With CNCF Technical Oversight Committee chair Liz Rice recently pinpointing chaos engineering as an approach to watch in 2021, Vogels’ announcement of a AWS Fault Injection Simulator (FIS) got quite a bit of interest on social media. The fully managed chaos engineering service is meant to become available next year and looks to give developers a hand at discovering their apps’ weaknesses before they become an issue.
It isn’t the first time that chaos engineering has come up at re:Invent, however. In 2017 Nora Jones, who back then worked as a senior software engineer at Netflix, took to the stage to explain the benefits of integrating some experimentation into the development process.
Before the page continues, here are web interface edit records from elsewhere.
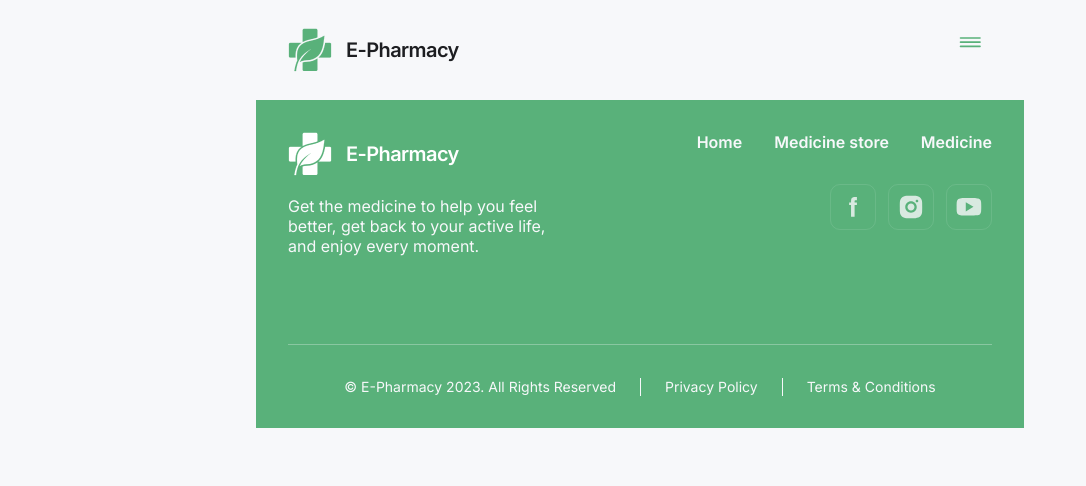
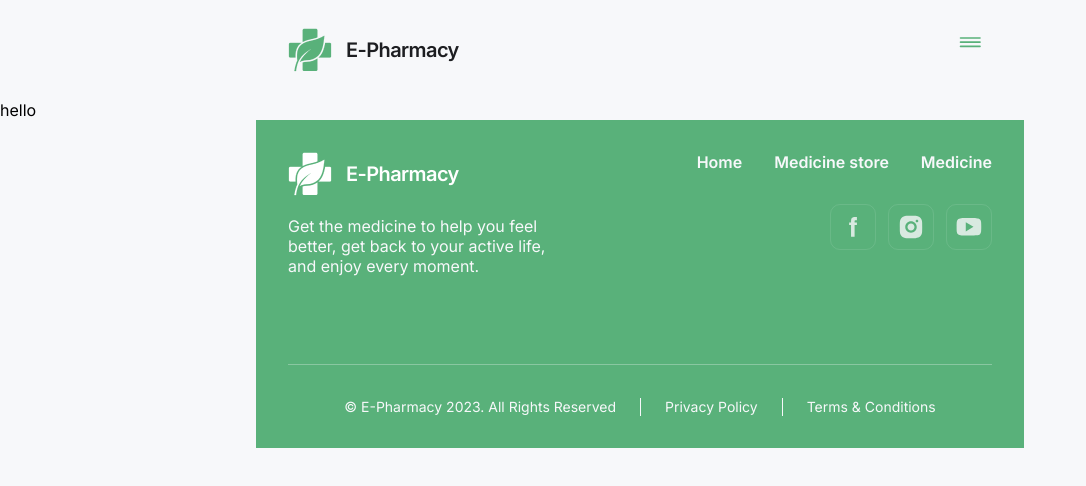
Before and after one commit to Evgeniy-Galushko/e_pharmacy_frontend, a React (Vite) app: page /medicine in a window 1280 px wide. Shown: the top 486 px of the page, without its empty margins (0-1086 px from the left). Built offline with nearby package versions, Linux system fonts and the light colour scheme.

Commit message:
Medicine store page

```diff
--- a/src/pages/MedicinePage/MedicinePage.jsx
+++ b/src/pages/MedicinePage/MedicinePage.jsx
@@ -1,5 +1,5 @@
 import s from "./MedicinePage.module.css";
 
 export default function MedicinePage() {
-  return;
+  return <p>hello</p>;
 }
```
In order to build confidence in a system’s behaviour, chaos engineering practitioners define a system output that signals normal behaviour, introduce some variables reflecting real world events that could influence that state, and start experimenting with those to check for issues.
The notion of testing in production back then still felt foreign to most, so the recent surge of interest seems to indicate that people are warming up to the idea – especially with more and more projects relying on outside resources that introduce new potential for failure. AWS Fault Injection Simulator could be useful to those interested in the concept but afraid of risking system-wide consequences, as it promises “controls and guardrails” such as rollbacks and configurable stopping points for experiments.
To get started, the service is said to provide “pre-built templates that generate the desired disruptions, such as server latency or database error” which can be run in parallel or sequentially to harden a system and can even be integrated into a CD pipeline for continuous testing. FIS is also advertised to help teams find monitoring blindspots, so that they can improve their setup to become more comprehensive.
Monitoring was quite central to the keynote anyway, as AWS announced previews of managed services for cornerstone monitoring tools Grafana (AMG) and Prometheus (AMP). In cooperation with Grafana developers Grafana Labs, the new offer is meant to take hosting and tool management off dev teams’ hands, add some additional security features, and integrate with all sorts of AWS data sources for insight collection.
While some community members felt slightly baffled by the sentiment of the tools being hard to manage, the service is probably mainly aimed at meeting organisations where they are, as Vogels put it, which happens to be AWS in some cases. This can help make the service more accessible for some and offers Grafana Labs a way to present a direct taster of what their tool can do. In the best case scenario, this could entice a company or two to invest into an Enterprise subscription which in turn would help to finance the open source project or even win some developers over to help move the project forward.
Out of the box AMP includes support for Amazon’s Elastic Kubernetes and Container Services (EKS and ECS) only, though it is said that it can be used to monitor self-managed Kubernetes clusters on both cloud and on-premises as well.
While pricing information for AWS Fault Injection Simulator isn’t available yet, AMG is said to be free of charge until 15 February 2021, and go up to $9 per active user, workspace, and month or $5 if it’s view-access only. AMP (for now) only charges “for usage of metrics ingested”. This changes on 15 March “at which point preview customers will be charged for stored and queried metrics” with costs starting at $0.002 per 10,000 samples for the first 2 billion samples plus storage and processing charges.
Other than that Vogels introduced AWS CloudShell, a browser-based shell which should now be available via a new icon in the AWS Management Console. According to AWS chief evangelist Jeff Barr, the new tool is meant to allow easy access to AWS resources and was added to reduce friction and complexity for those who want to use the AWS Command Line Interface but “don’t want to deal with client applications, public keys, AWS credentials, tooling, and so forth”.
To make this less of an issue, CloudShell works with the credentials used to log into the management console and comes with the AWS CLI pre-installed. The free offer also includes things like Python and Node runtimes, bash, and git, as well as 1GB of persistent storage per region for customisation measures.